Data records

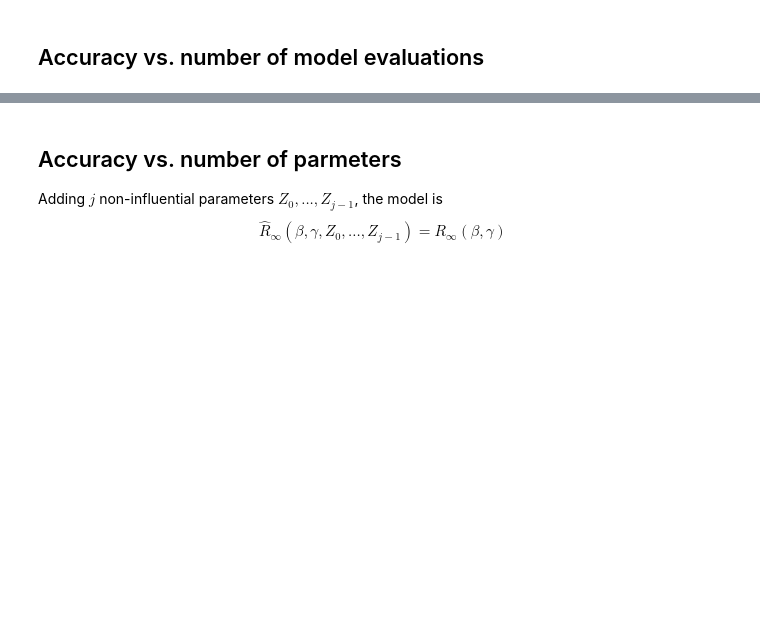
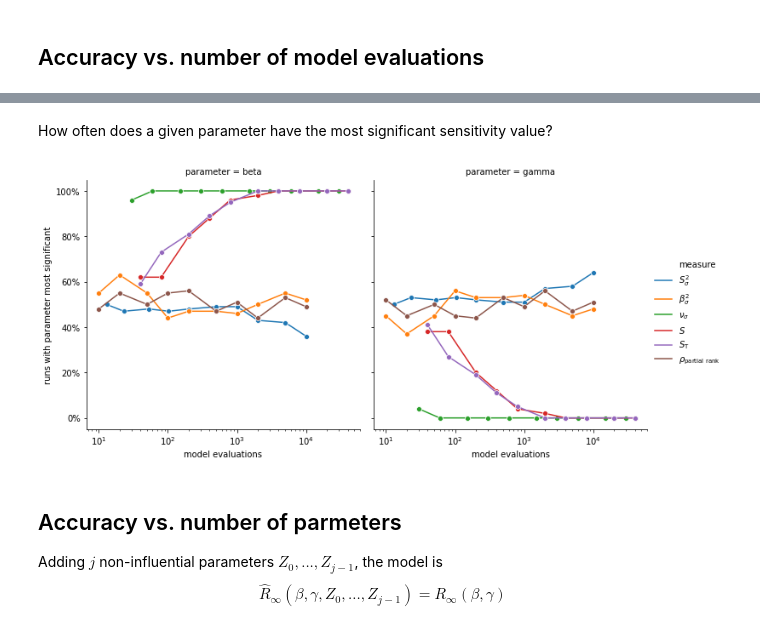
Before and after one commit to janmedlock/sensitivity_analysis, a Jupyter notebook: final_size.ipynb, the cells around one changed output, grey strips where cells are left out. Cells and saved outputs as stored; diff of their text form; code cells hidden in the pictures; blank space fills up the shorter version.

```diff
--- a/final_size.ipynb
+++ b/final_size.ipynb
@@ -473,3 +490,30 @@ _ = ax.legend()
+# %% [markdown]
+How often does a given parameter have the most significant sensitivity value?
+# %%
+def plot_most_sig(data, logx=False):
+    assert len(data.index.names) == 3
+    (hue, x) = data.index.names[:2]
+    y = 'runs with parameter most significant'
+    col = 'parameter'
+    order = numpy.argsort(numpy.abs(data))
+    order_max = data.shape[1] - 1
+    n_most_sig = (order == order_max).sum(level=[hue, x])
+    grouper = order.groupby([hue, x], sort=False)
+    p_most_sig = n_most_sig / grouper.count()
+    ser = p_most_sig.rename_axis(columns=col).stack()
+    df = ser.rename(y, inplace=False).reset_index()
+    fg = seaborn.relplot(data=df, x=x, y=y, hue=hue, col=col,
+                         kind='line', marker='o')
+    if logx:
+        fg.set(xscale='log')
+    for ax in fg.axes.flat:
+        ax.yaxis.set_major_formatter(matplotlib.ticker.PercentFormatter(xmax=1))
+    return fg
+
+
+_ = plot_most_sig(measure_values, logx=True)
+# %% [output]
+[figure, added]
 # %% [markdown]
 ## Accuracy vs. number of parmeters
 
```
Also changed, not shown: parts of 14 cells of this notebook.
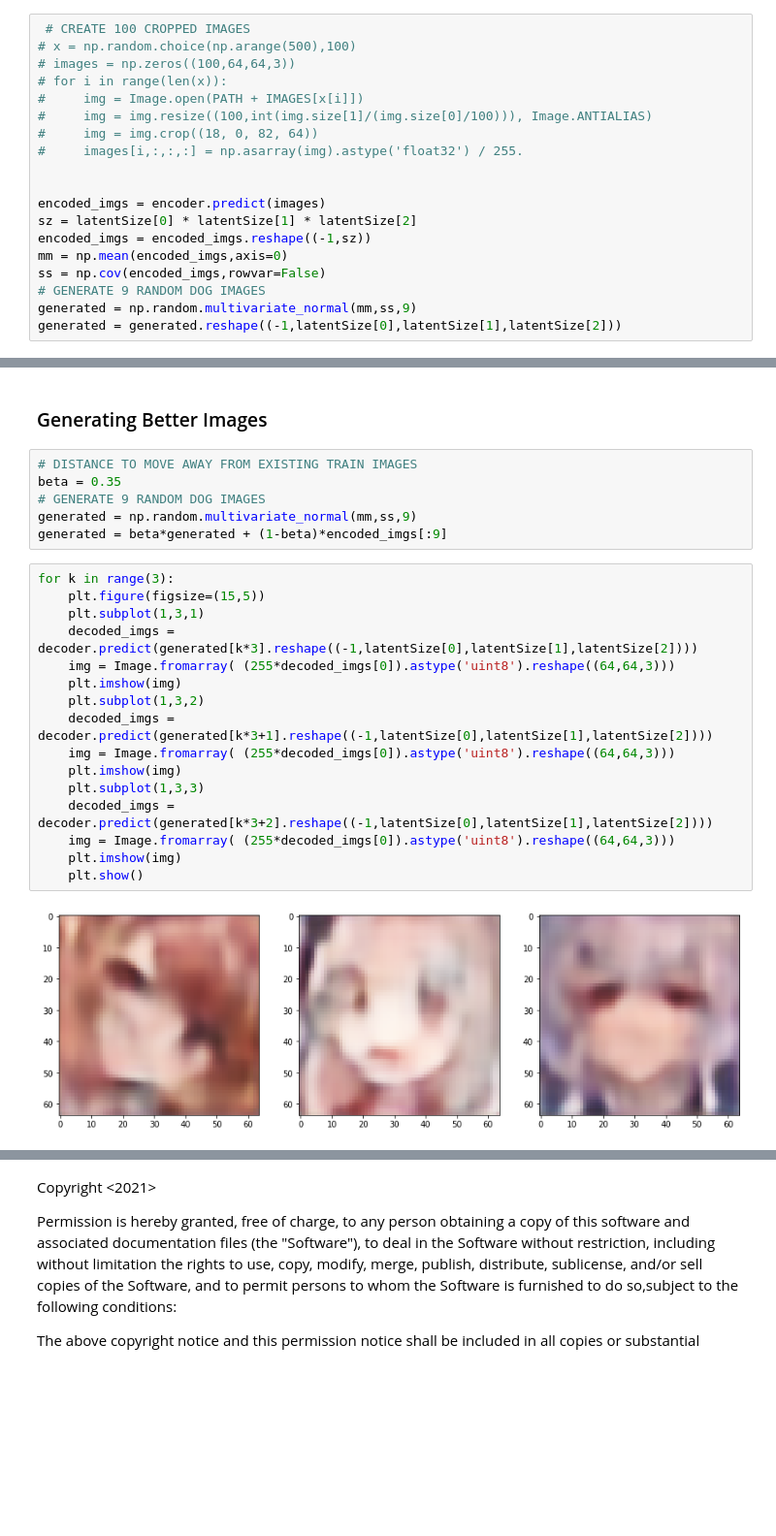
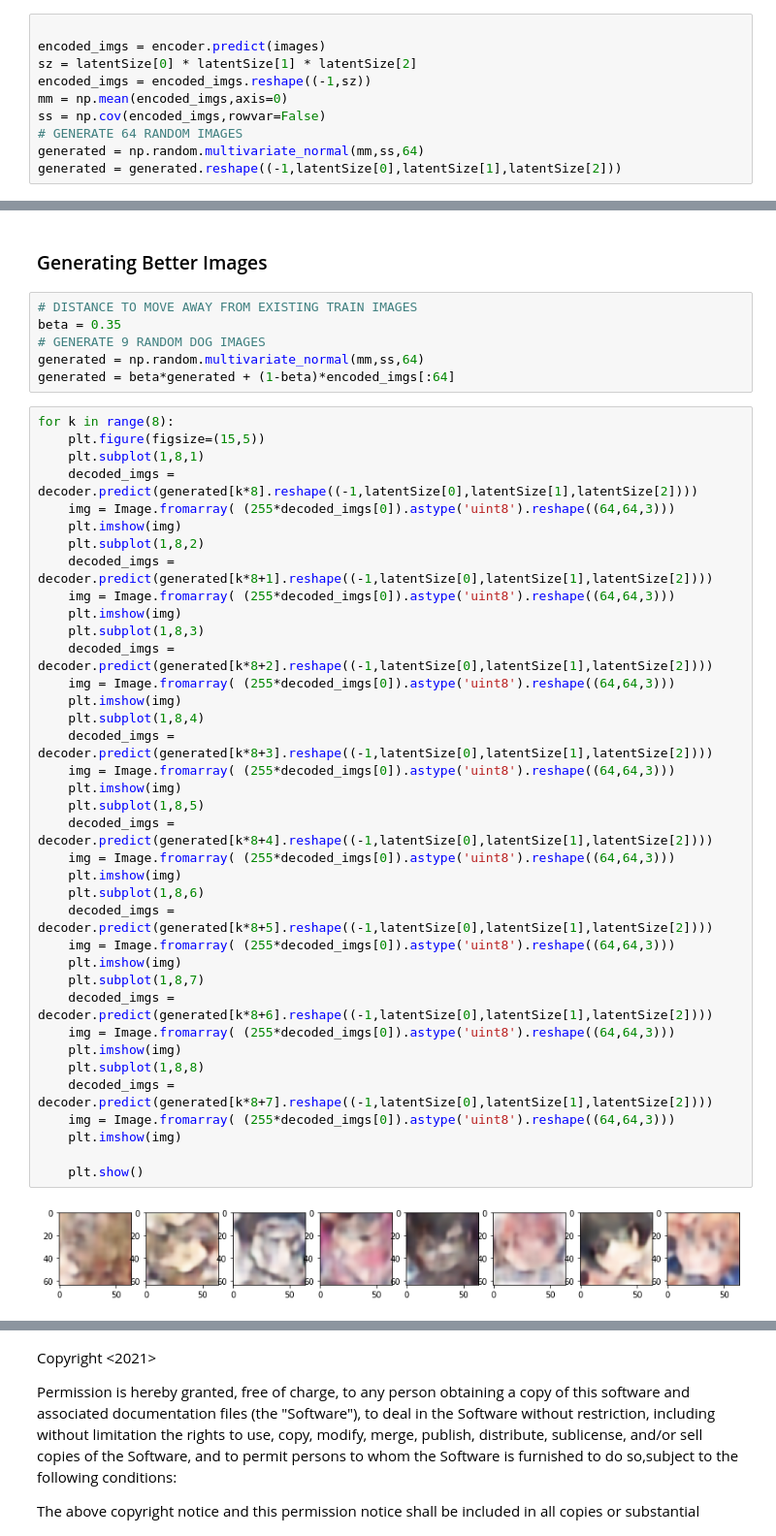
Before and after one commit to Mengzhe-Madeline-Zhang/CSYE7370, a Jupyter notebook: Zhang_Mengzhe_Assignment_4/Autoencoder.ipynb, the cells around one changed output, grey strips where cells are left out. Shown at 97% size. Drawn from its saved outputs; the diff is of its cells as text; blank space fills up the shorter version.

```diff
--- a/Zhang_Mengzhe_Assignment_4/Autoencoder.ipynb
+++ b/Zhang_Mengzhe_Assignment_4/Autoencoder.ipynb
@@ -167,20 +167,11 @@ plt.show()
 # %%
- # CREATE 100 CROPPED IMAGES
-# x = np.random.choice(np.arange(500),100)
-# images = np.zeros((100,64,64,3))
-# for i in range(len(x)):
-#     img = Image.open(PATH + IMAGES[x[i]])
-#     img = img.resize((100,int(img.size[1]/(img.size[0]/100))), Image.ANTIALIAS)
-#     img = img.crop((18, 0, 82, 64))
-#     images[i,:,:,:] = np.asarray(img).astype('float32') / 255.
-
 
 encoded_imgs = encoder.predict(images)
 sz = latentSize[0] * latentSize[1] * latentSize[2]
 encoded_imgs = encoded_imgs.reshape((-1,sz))
 mm = np.mean(encoded_imgs,axis=0)
 ss = np.cov(encoded_imgs,rowvar=False)
-# GENERATE 9 RANDOM DOG IMAGES
-generated = np.random.multivariate_normal(mm,ss,9)
+# GENERATE 64 RANDOM IMAGES
+generated = np.random.multivariate_normal(mm,ss,64)
 generated = generated.reshape((-1,latentSize[0],latentSize[1],latentSize[2]))
 # %%
@@ -210,23 +226,44 @@ for k in range(3):
 # DISTANCE TO MOVE AWAY FROM EXISTING TRAIN IMAGES
 beta = 0.35
 # GENERATE 9 RANDOM DOG IMAGES
-generated = np.random.multivariate_normal(mm,ss,9)
-generated = beta*generated + (1-beta)*encoded_imgs[:9]
+generated = np.random.multivariate_normal(mm,ss,64)
+generated = beta*generated + (1-beta)*encoded_imgs[:64]
 # %%
-for k in range(3):
+for k in range(8):
     plt.figure(figsize=(15,5))
-    plt.subplot(1,3,1)
-    decoded_imgs = decoder.predict(generated[k*3].reshape((-1,latentSize[0],latentSize[1],latentSize[2])))
+    plt.subplot(1,8,1)
+    decoded_imgs = decoder.predict(generated[k*8].reshape((-1,latentSize[0],latentSize[1],latentSize[2])))
     img = Image.fromarray( (255*decoded_imgs[0]).astype('uint8').reshape((64,64,3)))
     plt.imshow(img)
-    plt.subplot(1,3,2)
-    decoded_imgs = decoder.predict(generated[k*3+1].reshape((-1,latentSize[0],latentSize[1],latentSize[2])))
+    plt.subplot(1,8,2)
+    decoded_imgs = decoder.predict(generated[k*8+1].reshape((-1,latentSize[0],latentSize[1],latentSize[2])))
     img = Image.fromarray( (255*decoded_imgs[0]).astype('uint8').reshape((64,64,3)))
     plt.imshow(img)
-    plt.subplot(1,3,3)
-    decoded_imgs = decoder.predict(generated[k*3+2].reshape((-1,latentSize[0],latentSize[1],latentSize[2])))
+    plt.subplot(1,8,3)
+    decoded_imgs = decoder.predict(generated[k*8+2].reshape((-1,latentSize[0],latentSize[1],latentSize[2])))
     img = Image.fromarray( (255*decoded_imgs[0]).astype('uint8').reshape((64,64,3)))
     plt.imshow(img)
+    plt.subplot(1,8,4)
+    decoded_imgs = decoder.predict(generated[k*8+3].reshape((-1,latentSize[0],latentSize[1],latentSize[2])))
+    img = Image.fromarray( (255*decoded_imgs[0]).astype('uint8').reshape((64,64,3)))
+    plt.imshow(img)
+    plt.subplot(1,8,5)
+    decoded_imgs = decoder.predict(generated[k*8+4].reshape((-1,latentSize[0],latentSize[1],latentSize[2])))
+    img = Image.fromarray( (255*decoded_imgs[0]).astype('uint8').reshape((64,64,3)))
+    plt.imshow(img)
+    plt.subplot(1,8,6)
+    decoded_imgs = decoder.predict(generated[k*8+5].reshape((-1,latentSize[0],latentSize[1],latentSize[2])))
+    img = Image.fromarray( (255*decoded_imgs[0]).astype('uint8').reshape((64,64,3)))
+    plt.imshow(img)
+    plt.subplot(1,8,7)
+    decoded_imgs = decoder.predict(generated[k*8+6].reshape((-1,latentSize[0],latentSize[1],latentSize[2])))
+    img = Image.fromarray( (255*decoded_imgs[0]).astype('uint8').reshape((64,64,3)))
+    plt.imshow(img)
+    plt.subplot(1,8,8)
+    decoded_imgs = decoder.predict(generated[k*8+7].reshape((-1,latentSize[0],latentSize[1],latentSize[2])))
+    img = Image.fromarray( (255*decoded_imgs[0]).astype('uint8').reshape((64,64,3)))
+    plt.imshow(img)
+
     plt.show()
 # %% [output]
-[figure, old version]
+[figure, new version]
```
Also changed, not shown: parts of 6 cells of this notebook.
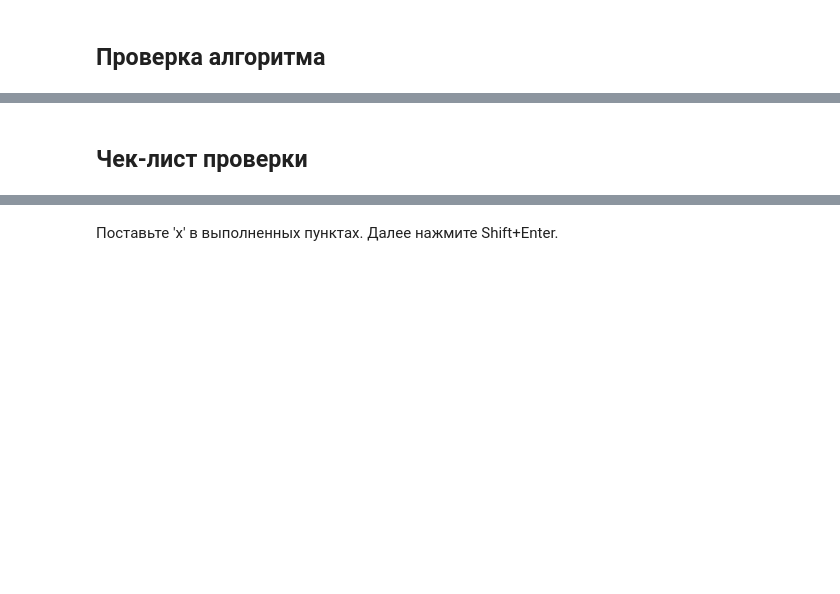
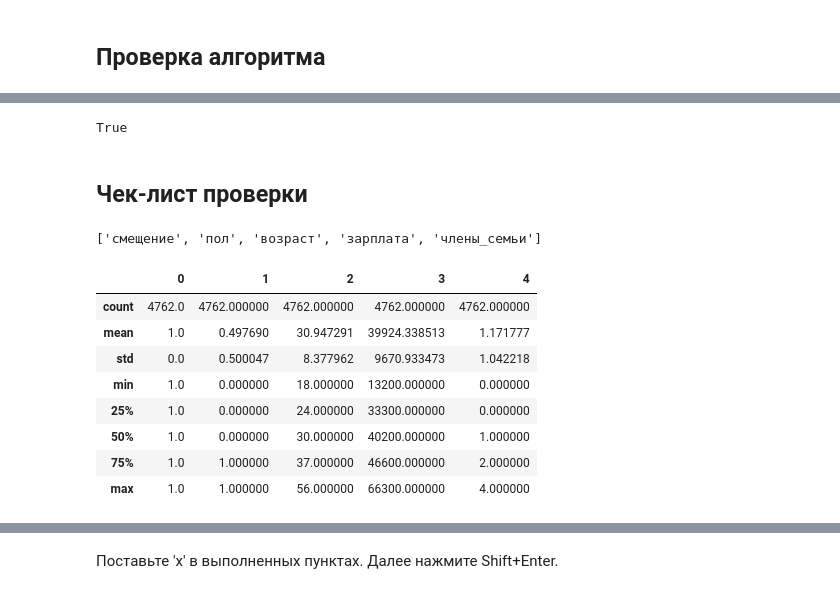
Before and after one commit to MaxMacClane/Ypracticum, a Jupyter notebook: Защита персональных данных клиентов/5d69f949-814d-4e1d-bc95-0a2877da8610.ipynb, the cells around one changed output, grey strips where cells are left out. Drawn from its saved outputs; the diff is of its cells as text; code cells hidden in the pictures; blank space fills up the shorter version.

```diff
--- a/Защита персональных данных клиентов/5d69f949-814d-4e1d-bc95-0a2877da8610.ipynb
+++ b/Защита персональных данных клиентов/5d69f949-814d-4e1d-bc95-0a2877da8610.ipynb
@@ -345,3 +444,6 @@ $$
 ...
 # %% [markdown]
 ## Проверка алгоритма
+# %%
+np.random.seed(1234)
+features = np.concatenate((np.ones((features.shape[0], 1)), features), axis=1)
@@ -348,2 +475,26 @@ $$
+# %%
+np.array_equal (features, ecoded_features)
+np.allclose (features, ecoded_features, atol= 1 )
+# %% [output]
+True
 # %% [markdown]
 ## Чек-лист проверки
+# %%
+list_features.insert(0, 'смещение')
+list_features
+# %% [output]
+['смещение', 'пол', 'возраст', 'зарплата', 'члены_семьи']
+# %%
+featuresrt = pd.DataFrame(features).describe()
+# %%
+featuresrt
+# %% [output]
+|  | 0 | 1 | 2 | 3 | 4 |
+| count | 4762.0 | 4762.000000 | 4762.000000 | 4762.000000 | 4762.000000 |
+| mean | 1.0 | 0.497690 | 30.947291 | 39924.338513 | 1.171777 |
+| std | 0.0 | 0.500047 | 8.377962 | 9670.933473 | 1.042218 |
+| min | 1.0 | 0.000000 | 18.000000 | 13200.000000 | 0.000000 |
+| 25% | 1.0 | 0.000000 | 24.000000 | 33300.000000 | 0.000000 |
+| 50% | 1.0 | 0.000000 | 30.000000 | 40200.000000 | 1.000000 |
+| 75% | 1.0 | 1.000000 | 37.000000 | 46600.000000 | 2.000000 |
+| max | 1.0 | 1.000000 | 56.000000 | 66300.000000 | 4.000000 |
```
Also changed, not shown: parts of 23 cells of this notebook.
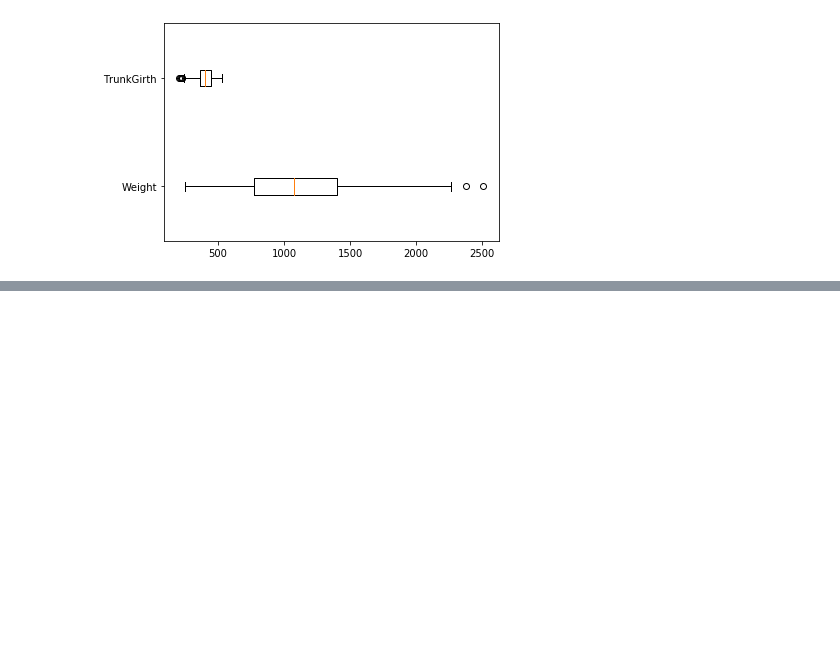
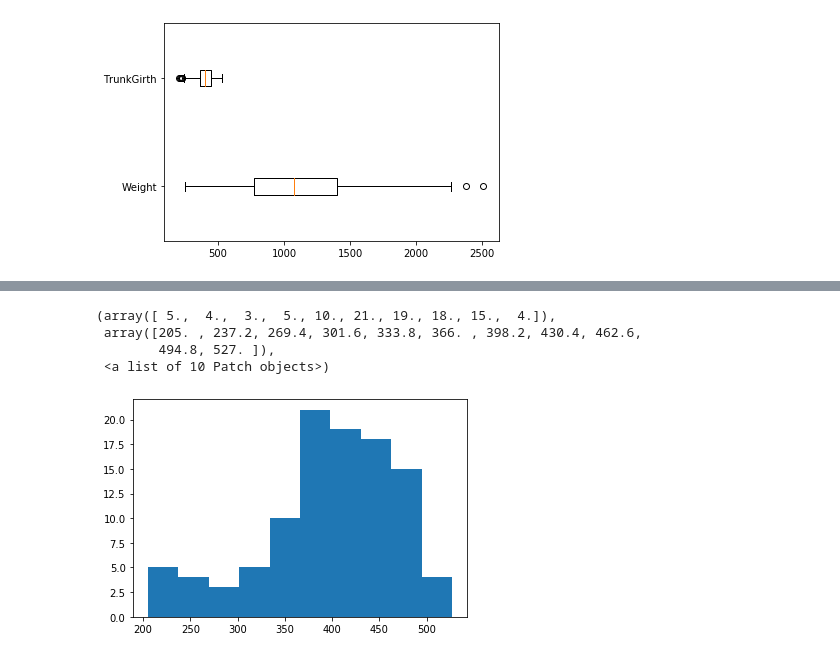
Before and after one commit to alexrblohm/py_learn, a Jupyter notebook: notebooks/5 Univariate Stats.ipynb, the cells around one changed output, grey strips where cells are left out. Drawn from its saved outputs; the diff is of its cells as text; code cells hidden in the pictures; blank space fills up the shorter version.

```diff
--- a/notebooks/5 Univariate Stats.ipynb
+++ b/notebooks/5 Univariate Stats.ipynb
@@ -296,0 +307,8 @@ plt.show()
+# %%
+plt.hist(tree["TrunkGirth"])
+# %% [output]
+(array([ 5.,  4.,  3.,  5., 10., 21., 19., 18., 15.,  4.]),
+ array([205. , 237.2, 269.4, 301.6, 333.8, 366. , 398.2, 430.4, 462.6,
+        494.8, 527. ]),
+ <a list of 10 Patch objects>)
+[figure, added]
```
Also changed, not shown: parts of 3 cells of this notebook.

Exercise objective: Counting every line of the entries that holds the word "beta", report the total and no other text.

Task response: 3